Successful waste oil collection businesses provide equal attention to the collection and disposal portion of their business. You need a steady stream of clients for collection and a strong recycling program to obtain higher revenue and profits. Whether you want to focus on cooking oil used in restaurants or car oil, you need a strong understanding of the regulations for collection, transportation and disposal of waste oil. This business can be started with about $20,000 in start-up funds and can be run as a one-person operation. Provide an efficient and convenient service for collecting waste oil, and you will have a strong basis for a long-term business.
Things You'll Need
- Business insurance
- Collection containers
- Transportation vehicle
- Testing equipment
Research the waste oil regulations in your area. Determine what types of oil you can collect, the regulations and costs for disposing non-recyclable oils, transportation requirements, legal requirements and the necessary containers.
Determine the types of waste oil you want to collect. Your options include car oil, restaurant oil and oil used in manufacturing processes. Each type of waste oil may have different regulations and recycling options in your area. Research the existing market and current service providers to find a niche that is not currently oversaturated with other waste oil collectors. Look at the value of waste oil for recycling and the distance to the closest recycling plant. Based on your research, pick the type of waste oil that will provide a high number of clients and a high recycling value.

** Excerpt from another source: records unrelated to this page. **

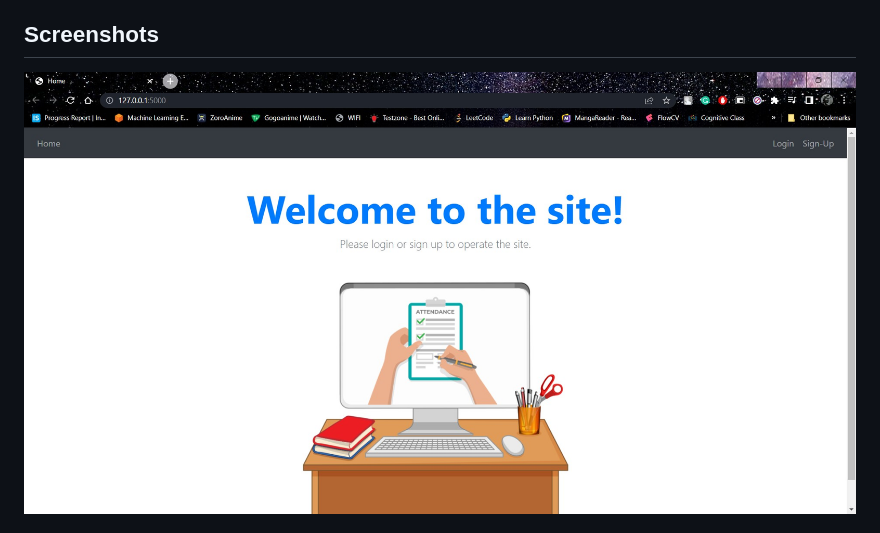
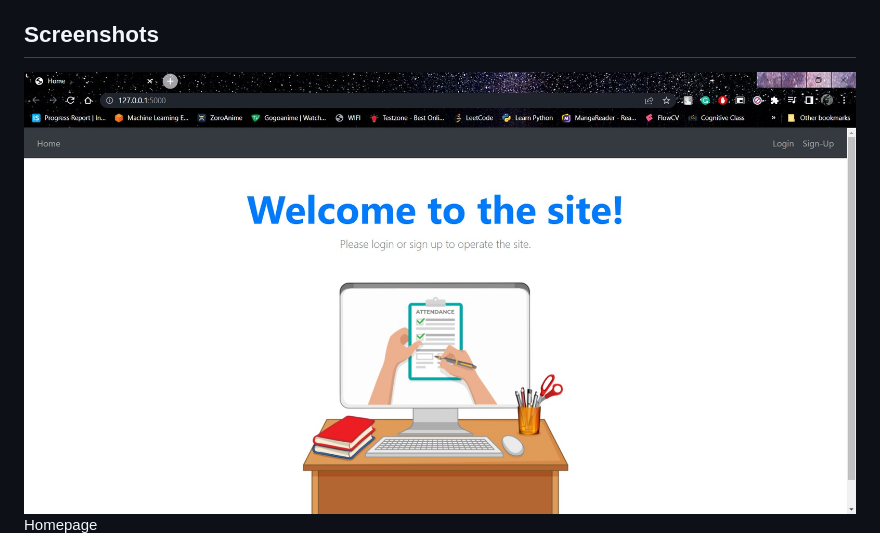
Before and after one commit to rv1281/Online-Attendance-Flask-Application, a Markdown page: README.md, the part around the change. Drawn GitHub-style.

```diff
--- a/README.md
+++ b/README.md
@@ -59,7 +59,7 @@ The application uses SQLite as its database and creates the database automatical
 
 ## Screenshots
 
-![Homepage](https://github.com/rv1281/Online-Attendance-Flask-Application/blob/main/screenshots/Homepage.jpg)
+![Homepage](https://github.com/rv1281/Online-Attendance-Flask-Application/blob/main/screenshots/Homepage.jpg) Homepage
 ![SignUp](https://github.com/rv1281/Online-Attendance-Flask-Application/blob/main/screenshots/SignUp.jpg)
 ![Login](https://github.com/rv1281/Online-Attendance-Flask-Application/blob/main/screenshots/Login.jpg)
 ![Dashboard](https://github.com/rv1281/Online-Attendance-Flask-Application/blob/main/screenshots/Dashboard.jpg)
```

Formally establish your business. Consider establishing an S corporation to help limit legal and personal financial exposure in case of accidents. Set up accounting and organizational systems that tracks your expenses and profits. A basic system of a desktop computer and Quickbooks Accounting software should cost around $800. Obtain all needed licenses, including commercial driver's licenses, or CDL, for driving larger trucks with a hazardous materials, or HAZMAT, endorsement if appropriate. If you use a smaller truck, a CDL license is not needed. CDL training and licensing can be found for around $1,000. Buy business insurance to cover all equipment from loss and liability insurance in case of accidents. Insurance costs vary based on the type of truck you are driving and your location. For a small truck in an urban area, budget about $400 a month for commercial insurance.
Buy equipment. Buy all needed equipment to store, distribute and recycle the type of waste oil you want to collect. You may need to buy special containers for your clients to use between pick-ups, a commercial transportation vehicle, storage vats, testing equipment and any equipment specified by your state or local governments. A small flatbed truck with a 12-foot bed and a lift can be found used for around $14,000. Start with about 40 fifty-five gallon drums for customer storage, which will let you service about 35 customers. Purchase additional storage drums as your business grows. You can find used certified drums for about $50 each. When starting out, rely on your drums for all stages of oil storage. Total equipment cost will be about $2,500. The total cost of a vehicle and equipment should average $16,500.
Obtain clients. Send out fliers and visit businesses using the types of oil you want to collect. Consider advertising in a local trade paper for restaurants or for the automotive industry. You can usually place a small ad for about $100. Describe your services and obtain agreements to collect their oil. Make it convenient for business owners to work with your service. Doing so will help obtain additional clients through word-of-mouth advertising. Consider offering additional services, such as deep cleaning, to increase your per-customer revenue.